Exercise aim:
Check every line below for the word "AffichageArticle" and copy each one that has it.

Records excerpted from a collection:
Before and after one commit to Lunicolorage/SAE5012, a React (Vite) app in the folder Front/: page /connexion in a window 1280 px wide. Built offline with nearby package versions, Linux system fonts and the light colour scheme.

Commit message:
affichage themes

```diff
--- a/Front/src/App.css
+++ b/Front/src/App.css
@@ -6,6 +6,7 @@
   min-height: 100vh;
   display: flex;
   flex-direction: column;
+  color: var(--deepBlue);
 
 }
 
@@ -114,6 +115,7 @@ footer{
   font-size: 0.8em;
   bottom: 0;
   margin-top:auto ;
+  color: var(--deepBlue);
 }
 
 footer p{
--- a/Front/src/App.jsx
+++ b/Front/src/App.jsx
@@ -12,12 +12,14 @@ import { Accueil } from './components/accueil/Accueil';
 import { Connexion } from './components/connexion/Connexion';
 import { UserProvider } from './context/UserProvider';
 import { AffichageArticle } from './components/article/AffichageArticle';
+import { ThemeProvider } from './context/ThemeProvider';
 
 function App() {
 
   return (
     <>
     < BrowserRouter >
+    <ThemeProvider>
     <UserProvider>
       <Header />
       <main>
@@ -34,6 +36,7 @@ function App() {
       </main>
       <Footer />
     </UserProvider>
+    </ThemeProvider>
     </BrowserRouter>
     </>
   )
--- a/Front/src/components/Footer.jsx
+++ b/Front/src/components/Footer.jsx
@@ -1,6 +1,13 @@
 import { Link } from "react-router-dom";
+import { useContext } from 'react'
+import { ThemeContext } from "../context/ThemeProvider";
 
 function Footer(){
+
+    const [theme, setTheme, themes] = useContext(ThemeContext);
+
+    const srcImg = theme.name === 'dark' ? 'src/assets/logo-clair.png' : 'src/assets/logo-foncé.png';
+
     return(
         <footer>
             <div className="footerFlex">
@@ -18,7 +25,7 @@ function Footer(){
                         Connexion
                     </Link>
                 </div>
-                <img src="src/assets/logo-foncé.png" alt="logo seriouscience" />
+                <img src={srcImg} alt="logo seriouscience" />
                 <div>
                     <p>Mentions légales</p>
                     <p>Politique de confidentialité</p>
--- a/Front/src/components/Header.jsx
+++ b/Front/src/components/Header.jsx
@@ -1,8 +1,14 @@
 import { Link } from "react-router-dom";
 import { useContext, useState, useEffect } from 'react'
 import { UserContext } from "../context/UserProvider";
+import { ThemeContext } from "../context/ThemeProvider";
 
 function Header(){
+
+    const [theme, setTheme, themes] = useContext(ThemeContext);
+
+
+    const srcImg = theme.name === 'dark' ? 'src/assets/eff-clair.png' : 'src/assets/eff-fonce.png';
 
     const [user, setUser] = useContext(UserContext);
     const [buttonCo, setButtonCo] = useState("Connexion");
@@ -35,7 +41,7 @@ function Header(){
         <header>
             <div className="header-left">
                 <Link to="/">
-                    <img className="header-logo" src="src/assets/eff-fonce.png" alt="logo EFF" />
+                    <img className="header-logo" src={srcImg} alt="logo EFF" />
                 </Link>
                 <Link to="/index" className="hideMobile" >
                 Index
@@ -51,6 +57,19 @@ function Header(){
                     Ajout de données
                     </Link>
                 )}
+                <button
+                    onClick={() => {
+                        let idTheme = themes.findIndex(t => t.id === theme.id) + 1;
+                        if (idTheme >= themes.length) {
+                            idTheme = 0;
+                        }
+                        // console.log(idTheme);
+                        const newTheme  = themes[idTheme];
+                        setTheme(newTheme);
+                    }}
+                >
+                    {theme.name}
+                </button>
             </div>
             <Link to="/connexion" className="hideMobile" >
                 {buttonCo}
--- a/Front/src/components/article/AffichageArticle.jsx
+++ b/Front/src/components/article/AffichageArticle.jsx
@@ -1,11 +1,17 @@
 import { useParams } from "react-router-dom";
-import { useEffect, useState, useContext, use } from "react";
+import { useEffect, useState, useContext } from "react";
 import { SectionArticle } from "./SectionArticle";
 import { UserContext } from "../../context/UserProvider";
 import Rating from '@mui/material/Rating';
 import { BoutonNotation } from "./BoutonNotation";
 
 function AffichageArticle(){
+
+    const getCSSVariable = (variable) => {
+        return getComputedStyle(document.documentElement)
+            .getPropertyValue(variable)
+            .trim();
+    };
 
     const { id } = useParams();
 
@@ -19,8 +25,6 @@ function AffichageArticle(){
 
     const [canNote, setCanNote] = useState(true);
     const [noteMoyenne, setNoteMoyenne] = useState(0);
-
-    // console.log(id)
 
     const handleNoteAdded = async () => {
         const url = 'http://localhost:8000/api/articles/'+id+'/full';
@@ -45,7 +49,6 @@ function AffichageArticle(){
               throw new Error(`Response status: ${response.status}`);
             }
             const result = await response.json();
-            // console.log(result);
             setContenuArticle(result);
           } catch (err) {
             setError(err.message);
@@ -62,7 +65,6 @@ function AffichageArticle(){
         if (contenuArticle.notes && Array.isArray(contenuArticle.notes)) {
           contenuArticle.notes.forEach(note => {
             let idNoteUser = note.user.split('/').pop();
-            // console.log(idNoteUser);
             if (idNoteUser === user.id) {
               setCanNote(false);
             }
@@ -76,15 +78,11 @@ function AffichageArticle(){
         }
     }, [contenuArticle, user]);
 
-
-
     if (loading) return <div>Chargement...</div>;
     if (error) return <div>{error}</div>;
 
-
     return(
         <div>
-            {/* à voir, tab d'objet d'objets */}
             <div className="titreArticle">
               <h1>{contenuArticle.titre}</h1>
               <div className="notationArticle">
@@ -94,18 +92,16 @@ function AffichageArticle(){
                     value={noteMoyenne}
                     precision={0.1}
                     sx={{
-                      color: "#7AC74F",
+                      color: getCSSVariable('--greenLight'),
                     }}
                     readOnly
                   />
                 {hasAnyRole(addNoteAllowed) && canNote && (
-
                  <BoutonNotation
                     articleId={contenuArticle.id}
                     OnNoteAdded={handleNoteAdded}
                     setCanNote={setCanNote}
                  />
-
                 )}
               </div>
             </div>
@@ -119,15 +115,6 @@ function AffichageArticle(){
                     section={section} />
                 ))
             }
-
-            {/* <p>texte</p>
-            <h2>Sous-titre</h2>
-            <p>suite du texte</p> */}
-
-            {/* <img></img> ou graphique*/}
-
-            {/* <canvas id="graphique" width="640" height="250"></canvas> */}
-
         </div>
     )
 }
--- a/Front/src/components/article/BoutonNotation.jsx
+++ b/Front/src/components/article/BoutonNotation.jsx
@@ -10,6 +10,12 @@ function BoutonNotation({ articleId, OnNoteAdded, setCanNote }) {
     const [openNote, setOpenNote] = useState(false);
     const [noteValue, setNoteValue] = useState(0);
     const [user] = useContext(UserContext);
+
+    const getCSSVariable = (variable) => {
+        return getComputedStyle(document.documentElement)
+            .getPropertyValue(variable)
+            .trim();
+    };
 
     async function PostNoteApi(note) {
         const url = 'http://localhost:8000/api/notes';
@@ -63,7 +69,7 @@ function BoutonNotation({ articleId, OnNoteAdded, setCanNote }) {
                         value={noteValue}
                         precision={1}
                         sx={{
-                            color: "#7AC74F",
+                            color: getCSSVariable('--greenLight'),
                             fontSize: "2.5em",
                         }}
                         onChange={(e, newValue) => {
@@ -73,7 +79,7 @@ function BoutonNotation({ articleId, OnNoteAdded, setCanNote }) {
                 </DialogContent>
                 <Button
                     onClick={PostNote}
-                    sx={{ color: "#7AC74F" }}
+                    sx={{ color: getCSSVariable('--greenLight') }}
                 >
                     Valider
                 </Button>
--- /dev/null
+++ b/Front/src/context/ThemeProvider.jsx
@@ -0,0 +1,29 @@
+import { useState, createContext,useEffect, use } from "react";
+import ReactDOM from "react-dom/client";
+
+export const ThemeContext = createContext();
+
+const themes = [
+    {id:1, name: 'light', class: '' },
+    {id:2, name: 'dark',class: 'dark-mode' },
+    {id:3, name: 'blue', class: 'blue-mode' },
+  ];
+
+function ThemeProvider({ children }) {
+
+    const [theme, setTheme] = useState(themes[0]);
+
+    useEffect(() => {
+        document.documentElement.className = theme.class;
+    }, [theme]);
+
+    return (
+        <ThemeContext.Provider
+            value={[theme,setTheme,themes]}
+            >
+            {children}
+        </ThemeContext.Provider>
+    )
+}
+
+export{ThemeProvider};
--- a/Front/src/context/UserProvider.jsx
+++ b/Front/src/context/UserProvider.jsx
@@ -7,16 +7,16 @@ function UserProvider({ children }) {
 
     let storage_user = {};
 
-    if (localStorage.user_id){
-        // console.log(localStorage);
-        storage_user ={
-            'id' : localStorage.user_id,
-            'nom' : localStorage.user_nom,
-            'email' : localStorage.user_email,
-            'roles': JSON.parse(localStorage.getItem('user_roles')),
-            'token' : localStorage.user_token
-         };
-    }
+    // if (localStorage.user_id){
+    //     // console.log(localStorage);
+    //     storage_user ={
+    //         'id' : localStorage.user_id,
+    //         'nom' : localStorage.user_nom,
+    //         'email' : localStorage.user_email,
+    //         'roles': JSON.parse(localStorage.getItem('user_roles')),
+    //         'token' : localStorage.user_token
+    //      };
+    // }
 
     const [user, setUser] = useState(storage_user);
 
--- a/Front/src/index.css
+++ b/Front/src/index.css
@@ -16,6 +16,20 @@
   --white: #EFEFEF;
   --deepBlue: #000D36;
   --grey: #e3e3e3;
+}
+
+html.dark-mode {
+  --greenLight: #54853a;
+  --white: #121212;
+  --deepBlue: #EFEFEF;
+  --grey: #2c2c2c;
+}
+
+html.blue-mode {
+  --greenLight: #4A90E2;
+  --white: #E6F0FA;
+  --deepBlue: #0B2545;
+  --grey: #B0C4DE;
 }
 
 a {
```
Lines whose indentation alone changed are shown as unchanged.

Reply to the exercise:
 import { AffichageArticle } from './components/article/AffichageArticle';
--- a/Front/src/components/article/AffichageArticle.jsx
+++ b/Front/src/components/article/AffichageArticle.jsx
 function AffichageArticle(){
@@ -19,8 +25,6 @@ function AffichageArticle(){
@@ -45,7 +49,6 @@ function AffichageArticle(){
@@ -62,7 +65,6 @@ function AffichageArticle(){
@@ -76,15 +78,11 @@ function AffichageArticle(){
@@ -94,18 +92,16 @@ function AffichageArticle(){
@@ -119,15 +115,6 @@ function AffichageArticle(){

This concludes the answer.